As for the answers, those are pretty well explained in a digest by the Harvard Business Review. Summarizing the book’s argument, HBR writes:
Capital (which by Piketty’s definition is pretty much the same thing as wealth) has tended over time to grow faster than the overall economy. Income from capital is invariably much less evenly distributed than labor income. Together these amount to a powerful force for increasing inequality. Piketty doesn’t take things as far as Marx, who saw capital’s growth eventually strangling the economy and bringing on its own collapse, and he’s witheringly disdainful of Marx’s data-collection techniques. But his real beef is with the mainstream economic teachings that more capital and lower taxes on capital bring faster growth and higher wages, and that economic dynamism will automatically keep inequality at bay. Over the two-plus centuries for which good records exist, the only major decline in capital’s economic share and in economic inequality was the result of World Wars I and II, which destroyed lots of capital and brought much higher taxes in the U.S. and Europe. This period of capital destruction was followed by a spectacular run of economic growth. Now, after decades of peace, slowing growth, and declining tax rates, capital and inequality are on the rise all over the developed world, and it’s not clear what if anything will alter that trajectory in the decades to come.
As for how this impacts life in the U.S., HBR summarizes Piketty’s argument as follows:
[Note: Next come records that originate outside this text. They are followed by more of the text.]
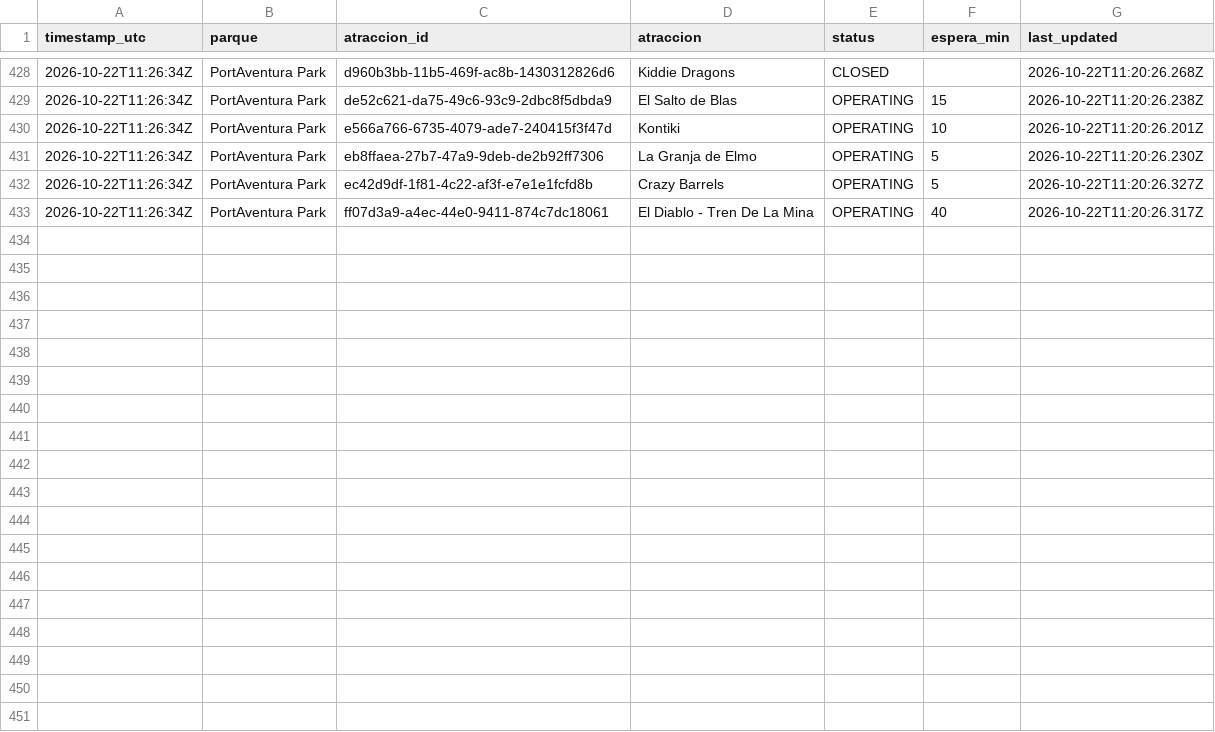
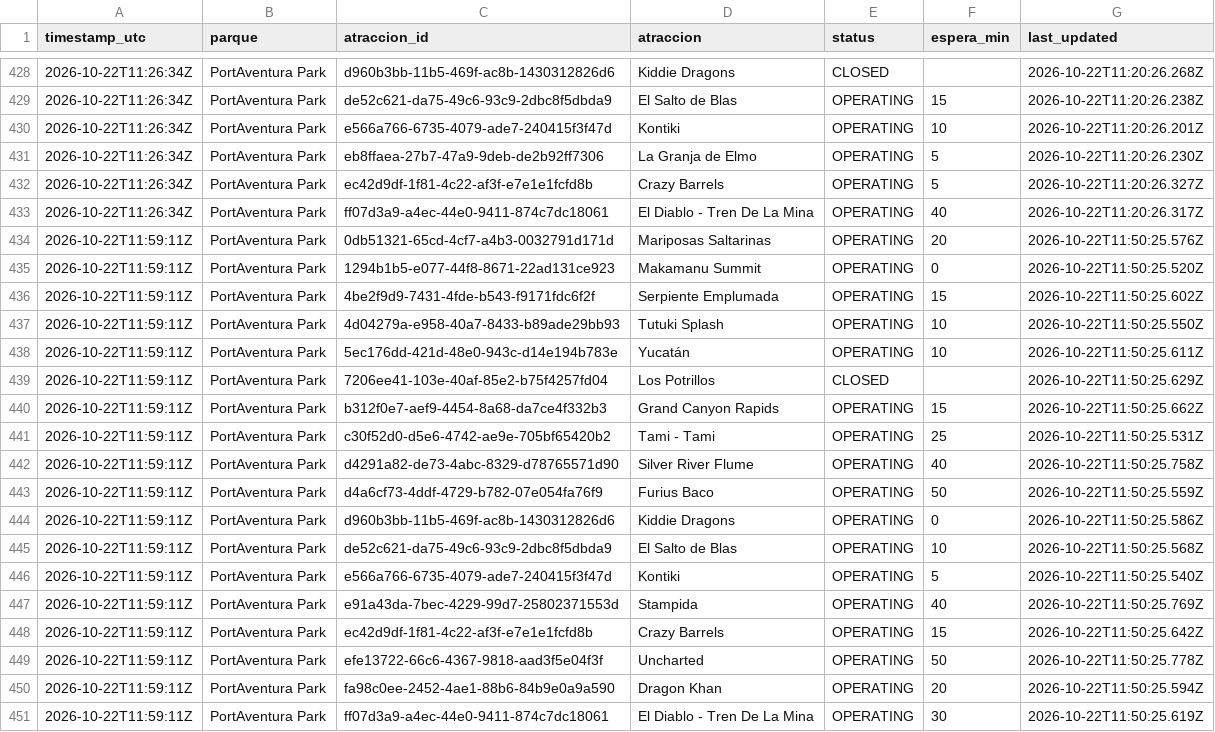
Before and after one commit to ridehunters/colas-portaventura, a CSV file: data/historico/colas_2026-10.csv, drawn as a sheet; only a part is shown, gaps mark what is left out.

```diff
--- a/data/historico/colas_2026-10.csv
+++ b/data/historico/colas_2026-10.csv
@@ -433 +433,19 @@ timestamp_utc,parque,atraccion_id,atraccion,status,espera_min,last_updated
 2026-10-22T11:26:34Z,PortAventura Park,ff07d3a9-a4ec-44e0-9411-874c7dc18061,El Diablo - Tren De La Mina,OPERATING,40,2026-10-22T11:20:26.317Z
+2026-10-22T11:59:11Z,PortAventura Park,0db51321-65cd-4cf7-a4b3-0032791d171d,Mariposas Saltarinas,OPERATING,20,2026-10-22T11:50:25.576Z
+2026-10-22T11:59:11Z,PortAventura Park,1294b1b5-e077-44f8-8671-22ad131ce923,Makamanu Summit,OPERATING,0,2026-10-22T11:50:25.520Z
+2026-10-22T11:59:11Z,PortAventura Park,4be2f9d9-7431-4fde-b543-f9171fdc6f2f,Serpiente Emplumada,OPERATING,15,2026-10-22T11:50:25.602Z
+2026-10-22T11:59:11Z,PortAventura Park,4d04279a-e958-40a7-8433-b89ade29bb93,Tutuki Splash,OPERATING,10,2026-10-22T11:50:25.550Z
+2026-10-22T11:59:11Z,PortAventura Park,5ec176dd-421d-48e0-943c-d14e194b783e,Yucatán,OPERATING,10,2026-10-22T11:50:25.611Z
+2026-10-22T11:59:11Z,PortAventura Park,7206ee41-103e-40af-85e2-b75f4257fd04,Los Potrillos,CLOSED,,2026-10-22T11:50:25.629Z
+2026-10-22T11:59:11Z,PortAventura Park,b312f0e7-aef9-4454-8a68-da7ce4f332b3,Grand Canyon Rapids,OPERATING,15,2026-10-22T11:50:25.662Z
+2026-10-22T11:59:11Z,PortAventura Park,c30f52d0-d5e6-4742-ae9e-705bf65420b2,Tami - Tami,OPERATING,25,2026-10-22T11:50:25.531Z
+2026-10-22T11:59:11Z,PortAventura Park,d4291a82-de73-4abc-8329-d78765571d90,Silver River Flume,OPERATING,40,2026-10-22T11:50:25.758Z
+2026-10-22T11:59:11Z,PortAventura Park,d4a6cf73-4ddf-4729-b782-07e054fa76f9,Furius Baco,OPERATING,50,2026-10-22T11:50:25.559Z
+2026-10-22T11:59:11Z,PortAventura Park,d960b3bb-11b5-469f-ac8b-1430312826d6,Kiddie Dragons,OPERATING,0,2026-10-22T11:50:25.586Z
+2026-10-22T11:59:11Z,PortAventura Park,de52c621-da75-49c6-93c9-2dbc8f5dbda9,El Salto de Blas,OPERATING,10,2026-10-22T11:50:25.568Z
+2026-10-22T11:59:11Z,PortAventura Park,e566a766-6735-4079-ade7-240415f3f47d,Kontiki,OPERATING,5,2026-10-22T11:50:25.540Z
+2026-10-22T11:59:11Z,PortAventura Park,e91a43da-7bec-4229-99d7-25802371553d,Stampida,OPERATING,40,2026-10-22T11:50:25.769Z
+2026-10-22T11:59:11Z,PortAventura Park,ec42d9df-1f81-4c22-af3f-e7e1e1fcfd8b,Crazy Barrels,OPERATING,15,2026-10-22T11:50:25.642Z
+2026-10-22T11:59:11Z,PortAventura Park,efe13722-66c6-4367-9818-aad3f5e04f3f,Uncharted,OPERATING,50,2026-10-22T11:50:25.778Z
+2026-10-22T11:59:11Z,PortAventura Park,fa98c0ee-2452-4ae1-88b6-84b9e0a9a590,Dragon Khan,OPERATING,20,2026-10-22T11:50:25.594Z
+2026-10-22T11:59:11Z,PortAventura Park,ff07d3a9-a4ec-44e0-9411-874c7dc18061,El Diablo - Tren De La Mina,OPERATING,30,2026-10-22T11:50:25.619Z
```
Also changed, not shown: data/historico/queuetimes_2026-10.csv.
On this side of the Atlantic, wealth and income were less concentrated in the 19th century than in Europe. After a spike in top incomes that topped out in the late 1920s, the income distribution flattened out here again, albeit in less dramatic fashion than in Europe. Since the 1970s, though, the U.S. has seen a sharp and unparalleled increase in the percentage of income going to the top 1% and especially 0.1%. This has not been driven by the capital and inheritance dynamics at the heart of Piketty’s story. He attributes it instead to the rise of what he calls “supermanagers.” Piketty cites recent research that shows managers and financial professionals making up 60% of the top 0.1% of the income distribution in the U.S., and proposes that their skyrocketing pay is mainly the product of sharp declines in top marginal tax rates that made it worth managers’ while to bargain harder for raises. This isn’t the only explanation available, and Piketty’s discussion of U.S. inequality doesn’t carry the same historical authority as other parts of the book. But it surely is interesting that, as he and several co-authors report in a new article in the American Economic Journal: Economic Policy, the rise in the top-percentile income share in 13 countries was almost perfectly correlated with declines in top marginal tax rates in those countries. It’s also interesting that this huge rise in relative income inequality has brought no discernible economic benefit. Yes, the U.S. economy has grown a bit faster than those of other developed economies, but that’s purely because of population growth. Per-capita economic growth has been almost identical in the U.S. and Western Europe since 1980, and because of the skew towards the top here, U.S. median income has actually lost ground relative to other nations.
But why let HBR give you insight into Piketty’s thinking when Piketty can do it himself. Below we have a talk he gave at the Economic Policy Institute earlier this month. He starts speaking at the 5:30 mark.
And finally Paul Krugman’s review in the New York Review of Books — “We’re in a New Gilded Age” — is worth a read.